What the task asks: Wherever "meta" appears in the records below, copy the line that holds it.

[Code change snippets]
━━━━━━━━━━━━━━━━━━━━

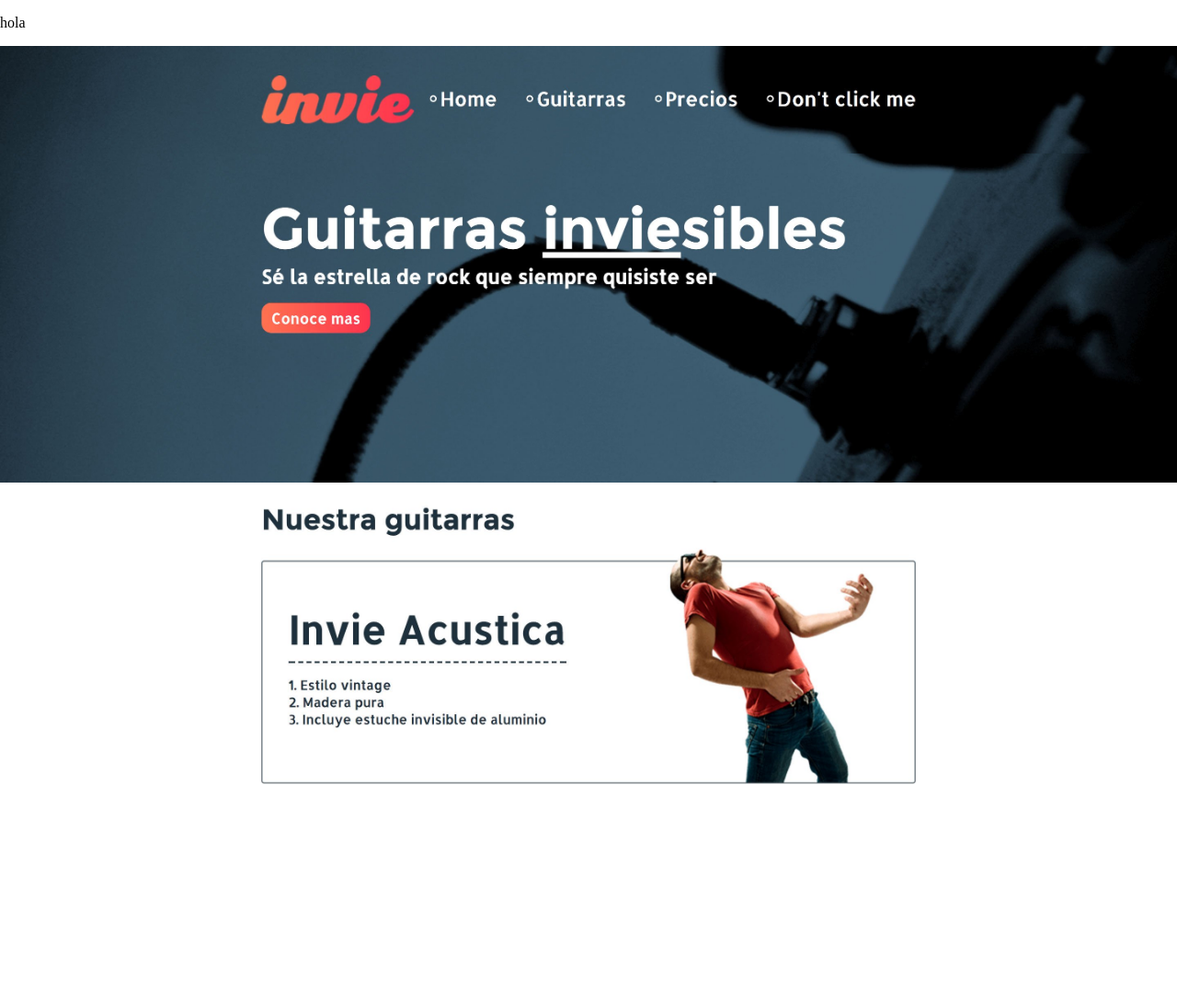
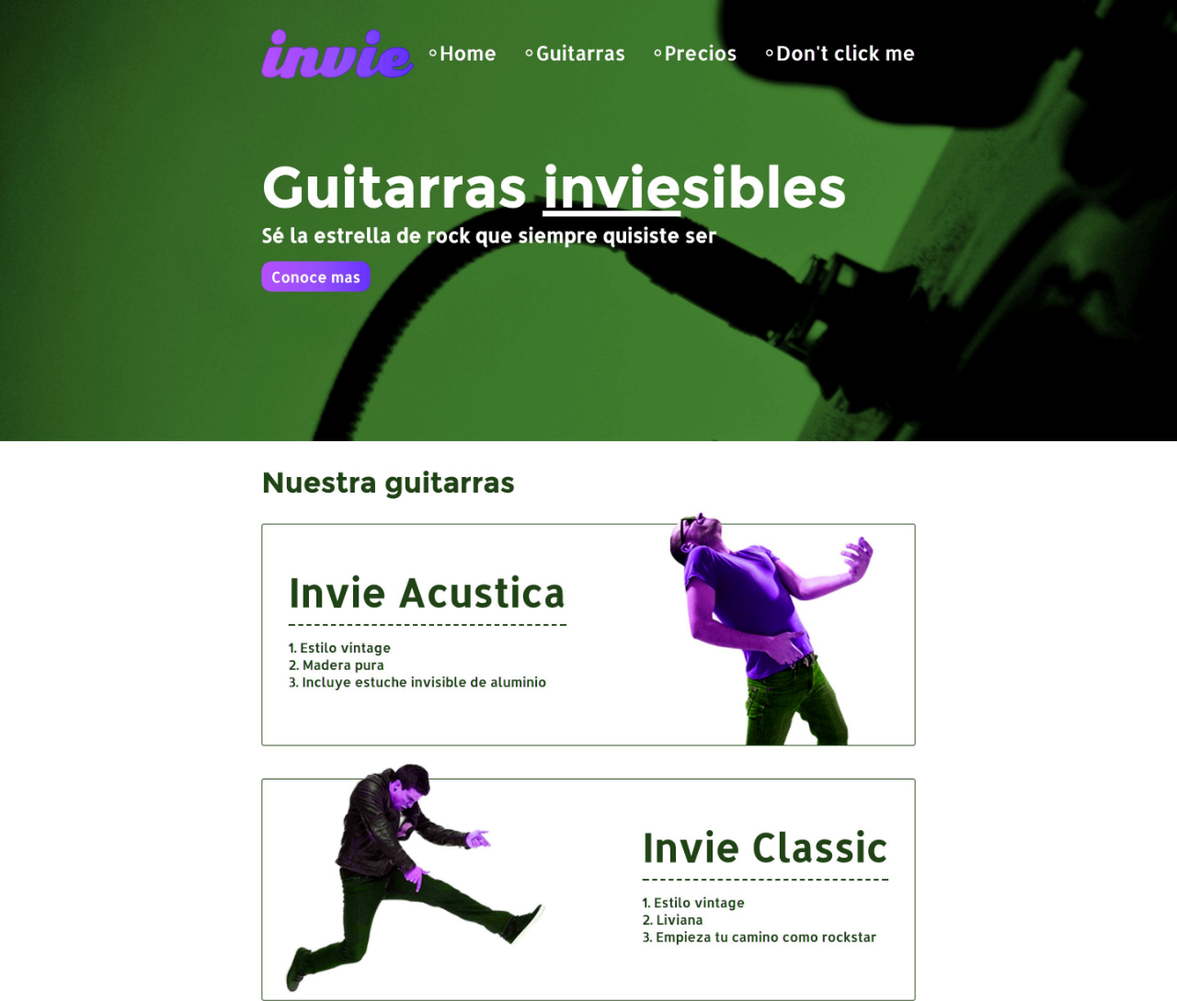
Before and after one commit to LushoMoncada/invie-github, a plain HTML site: page index.html in a window 1280 px wide. Shown: the top 1089 px of the page at 92% size. Before the commit the page ends 865 px from the top, so only its background shows below. Drawn offline with Linux system fonts and the light colour scheme.

Commit message:
Nueva versión de invie verde

```diff
--- a/index.html
+++ b/index.html
@@ -5,7 +5,6 @@
     <meta name="viewport" content="width=device-width, initial-scale=1.0">
     <meta http-equiv="X-UA-Compatible" content="ie=edge">
     <title>Invie</title>
-    <p>hola</p>
     <style media="screen">
         body {
             margin: 0;
@@ -18,8 +17,6 @@
     </style>
 </head>
 <body>
-    <img src="header.jpg" alt="">
-    <img src="hero.jpg" alt="">
-    <img src="acustica.jpg" alt="">
+    <img src="nueva-version.jpg" alt="">
 </body>
 </html>
```
Also changed, not shown: nueva-version.jpg (added).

━━━━━━━━━━━━━━━━━━━━

Solution to this task:
     <meta name="viewport" content="width=device-width, initial-scale=1.0">
     <meta http-equiv="X-UA-Compatible" content="ie=edge">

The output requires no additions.